I place the blame firmly on employers who are choosing not to invest in New Zealanders and are instead influencing politicians in both major parties to sustain a low-wage economy. It’s all too easy and cheap to place all of the cost of education onto individuals and the taxpayer, and to use immigration to attract skilled foreigners from lower-wage developing economies, rather than business owning the social responsibility of building the entire economy.

Making the situation worse is the structure of the NZ economy which sees many larger enterprises focusing more on Australia, either as they grow into that larger market, or as they get acquired or run as branches from there. Either way, with head office attention not on NZ, it's easy to see why any investment in R&D or development of staff happens disproportionately outside of NZ and why cost-minimisation (profit seeking) dominates their remuneration strategies domestically.

How to fix it?

I think we need to help employers in New Zealand understand the necessity to invest in New Zealanders in the way that countries like Germany do. My suggestion is that a payroll tax be levied on all employers with more than a small number of staff, at a sufficient rate to really get their attention. This would be balanced by a generous rebate for any direct expenditure in staff studying at New Zealand tertiary institutions for formal qualifications – say 120% of the actual fees, allowances and time off paid by the employer for staff gaining further qualifications on the job, and an even more generous 150% for people without any qualification gaining their first one. Neither of these would be available for employers who impose restrictions on staff leaving – golden handcuffs – or that make staff repay the costs of education when leaving.

This would help by directly driving investment into training and skill development helping reduce the cost of education locally and also indirectly by creating an incentive for employers to be more engaged with tertiary providers to ensure that what is taught and how it is taught has the most benefit.

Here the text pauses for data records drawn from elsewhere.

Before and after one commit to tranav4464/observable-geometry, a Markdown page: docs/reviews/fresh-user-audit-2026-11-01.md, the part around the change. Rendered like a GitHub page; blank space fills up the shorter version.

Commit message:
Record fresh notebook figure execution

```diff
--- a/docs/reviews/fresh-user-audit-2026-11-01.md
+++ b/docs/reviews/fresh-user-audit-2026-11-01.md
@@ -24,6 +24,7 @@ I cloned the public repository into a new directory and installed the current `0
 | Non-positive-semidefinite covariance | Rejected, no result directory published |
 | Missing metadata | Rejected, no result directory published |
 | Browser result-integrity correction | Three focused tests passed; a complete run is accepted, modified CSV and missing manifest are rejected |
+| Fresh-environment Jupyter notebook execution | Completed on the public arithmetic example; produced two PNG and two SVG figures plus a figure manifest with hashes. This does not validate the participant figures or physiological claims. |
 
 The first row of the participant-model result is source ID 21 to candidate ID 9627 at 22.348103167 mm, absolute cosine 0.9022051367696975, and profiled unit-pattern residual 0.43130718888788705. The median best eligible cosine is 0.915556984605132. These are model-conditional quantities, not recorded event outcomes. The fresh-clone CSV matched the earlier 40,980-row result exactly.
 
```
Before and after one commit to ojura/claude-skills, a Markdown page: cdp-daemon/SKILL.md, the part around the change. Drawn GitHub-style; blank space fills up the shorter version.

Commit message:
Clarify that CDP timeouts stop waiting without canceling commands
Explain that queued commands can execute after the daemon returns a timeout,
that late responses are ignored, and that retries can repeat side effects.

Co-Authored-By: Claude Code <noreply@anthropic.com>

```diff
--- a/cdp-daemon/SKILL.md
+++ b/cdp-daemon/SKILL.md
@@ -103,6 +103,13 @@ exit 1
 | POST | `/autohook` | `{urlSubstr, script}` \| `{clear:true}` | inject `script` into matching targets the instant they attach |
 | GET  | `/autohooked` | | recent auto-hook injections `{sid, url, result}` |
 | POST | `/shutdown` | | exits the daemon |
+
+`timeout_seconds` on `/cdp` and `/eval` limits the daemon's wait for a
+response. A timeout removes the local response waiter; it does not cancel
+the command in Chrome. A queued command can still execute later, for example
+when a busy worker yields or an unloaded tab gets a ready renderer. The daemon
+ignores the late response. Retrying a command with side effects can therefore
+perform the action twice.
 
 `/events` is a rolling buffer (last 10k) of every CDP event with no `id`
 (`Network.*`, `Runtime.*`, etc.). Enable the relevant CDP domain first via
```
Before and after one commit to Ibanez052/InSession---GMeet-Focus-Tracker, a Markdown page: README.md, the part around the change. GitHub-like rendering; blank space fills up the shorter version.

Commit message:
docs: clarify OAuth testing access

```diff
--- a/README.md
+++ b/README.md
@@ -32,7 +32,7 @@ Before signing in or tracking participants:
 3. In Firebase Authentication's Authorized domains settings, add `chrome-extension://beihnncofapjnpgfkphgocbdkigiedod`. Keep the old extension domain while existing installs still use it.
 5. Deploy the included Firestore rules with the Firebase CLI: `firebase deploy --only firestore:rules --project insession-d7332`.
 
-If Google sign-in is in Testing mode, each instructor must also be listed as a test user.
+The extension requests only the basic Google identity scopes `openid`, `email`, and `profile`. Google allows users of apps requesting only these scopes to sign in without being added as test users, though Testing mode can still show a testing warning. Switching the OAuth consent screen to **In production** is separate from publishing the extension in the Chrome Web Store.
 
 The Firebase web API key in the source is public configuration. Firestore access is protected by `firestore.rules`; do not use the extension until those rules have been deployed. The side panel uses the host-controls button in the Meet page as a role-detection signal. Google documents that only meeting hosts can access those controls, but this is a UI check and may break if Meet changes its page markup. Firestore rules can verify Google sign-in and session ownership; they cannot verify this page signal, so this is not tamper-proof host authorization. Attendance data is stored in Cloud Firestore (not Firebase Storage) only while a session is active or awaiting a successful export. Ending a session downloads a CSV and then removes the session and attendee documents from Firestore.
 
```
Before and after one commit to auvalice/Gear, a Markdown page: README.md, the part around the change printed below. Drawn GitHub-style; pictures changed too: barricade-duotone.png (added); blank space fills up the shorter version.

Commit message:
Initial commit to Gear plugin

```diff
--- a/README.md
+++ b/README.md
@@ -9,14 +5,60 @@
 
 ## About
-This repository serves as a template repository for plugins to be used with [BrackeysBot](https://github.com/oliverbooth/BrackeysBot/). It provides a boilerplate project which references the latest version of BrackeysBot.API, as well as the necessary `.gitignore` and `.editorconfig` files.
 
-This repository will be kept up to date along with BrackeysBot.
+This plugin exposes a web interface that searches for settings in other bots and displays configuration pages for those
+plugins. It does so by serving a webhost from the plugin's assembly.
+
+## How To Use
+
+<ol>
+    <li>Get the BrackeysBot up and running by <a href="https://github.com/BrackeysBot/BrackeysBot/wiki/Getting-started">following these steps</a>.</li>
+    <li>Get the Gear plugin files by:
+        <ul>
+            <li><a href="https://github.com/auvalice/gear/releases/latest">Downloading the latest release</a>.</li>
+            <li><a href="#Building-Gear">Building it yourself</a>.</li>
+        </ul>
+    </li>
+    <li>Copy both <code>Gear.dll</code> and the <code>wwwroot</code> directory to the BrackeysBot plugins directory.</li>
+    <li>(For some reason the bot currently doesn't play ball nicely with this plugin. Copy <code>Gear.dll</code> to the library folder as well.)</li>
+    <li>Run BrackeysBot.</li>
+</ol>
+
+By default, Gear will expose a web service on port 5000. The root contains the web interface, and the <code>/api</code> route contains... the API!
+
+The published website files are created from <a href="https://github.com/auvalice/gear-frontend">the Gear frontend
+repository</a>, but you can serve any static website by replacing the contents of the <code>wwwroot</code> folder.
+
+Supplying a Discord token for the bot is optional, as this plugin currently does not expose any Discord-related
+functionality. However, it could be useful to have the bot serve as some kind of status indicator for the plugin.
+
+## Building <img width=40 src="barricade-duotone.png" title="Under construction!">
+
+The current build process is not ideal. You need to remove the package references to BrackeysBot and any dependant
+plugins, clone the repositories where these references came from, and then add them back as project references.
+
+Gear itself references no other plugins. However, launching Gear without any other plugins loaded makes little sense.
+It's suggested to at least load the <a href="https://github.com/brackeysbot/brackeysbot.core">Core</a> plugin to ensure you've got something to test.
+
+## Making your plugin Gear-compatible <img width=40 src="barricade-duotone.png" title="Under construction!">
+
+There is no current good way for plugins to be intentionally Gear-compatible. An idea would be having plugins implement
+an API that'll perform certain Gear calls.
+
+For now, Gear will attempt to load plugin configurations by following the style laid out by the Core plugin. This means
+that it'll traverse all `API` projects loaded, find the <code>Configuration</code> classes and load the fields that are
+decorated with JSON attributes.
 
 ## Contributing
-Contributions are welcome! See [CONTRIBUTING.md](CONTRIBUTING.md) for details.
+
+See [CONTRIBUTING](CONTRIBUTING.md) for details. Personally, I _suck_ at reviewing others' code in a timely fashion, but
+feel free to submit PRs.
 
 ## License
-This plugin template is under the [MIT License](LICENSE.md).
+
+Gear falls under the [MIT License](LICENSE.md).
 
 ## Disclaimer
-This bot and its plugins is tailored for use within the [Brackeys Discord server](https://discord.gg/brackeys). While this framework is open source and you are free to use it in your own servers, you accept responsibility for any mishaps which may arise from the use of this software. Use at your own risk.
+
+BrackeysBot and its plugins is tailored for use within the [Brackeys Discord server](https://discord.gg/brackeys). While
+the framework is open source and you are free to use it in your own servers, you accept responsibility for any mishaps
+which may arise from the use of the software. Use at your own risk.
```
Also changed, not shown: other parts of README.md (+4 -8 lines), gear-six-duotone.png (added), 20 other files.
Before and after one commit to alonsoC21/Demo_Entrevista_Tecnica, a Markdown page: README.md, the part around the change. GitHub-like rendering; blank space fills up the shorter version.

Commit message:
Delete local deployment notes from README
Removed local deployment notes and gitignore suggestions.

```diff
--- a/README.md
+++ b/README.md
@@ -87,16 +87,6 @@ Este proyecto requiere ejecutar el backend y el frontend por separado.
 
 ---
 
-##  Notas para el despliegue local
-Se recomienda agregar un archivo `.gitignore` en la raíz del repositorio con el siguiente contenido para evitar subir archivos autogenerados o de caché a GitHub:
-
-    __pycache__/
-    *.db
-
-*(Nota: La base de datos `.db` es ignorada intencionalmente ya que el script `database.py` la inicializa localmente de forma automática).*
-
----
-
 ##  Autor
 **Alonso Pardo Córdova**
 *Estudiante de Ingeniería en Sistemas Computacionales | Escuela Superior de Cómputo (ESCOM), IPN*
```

Over time it should also see wages grow as the base skill level of our society rises and educated people use their skills to grow their own careers – wise employers will want to keep staff locally rather than see their investment walk out the door and off to better paying roles overseas.

The solution to the challenge of raising the skill levels, wages and quality of life of all New Zealanders is one that requires contributions not just from tertiary organizations and their staff, or the Government. It is not one that gets solved by local employers telling the system what they want without taking on the financial consequences (i.e. Te Pukenga’s WDCs) nor is it resolvable by the sorts of minimal tinkering Maharey’s disorganised list presents. We need industries and employers prepared to seriously commit to New Zealand as more than a community to be exploited, they need to invest meaningfully in our collective educational future.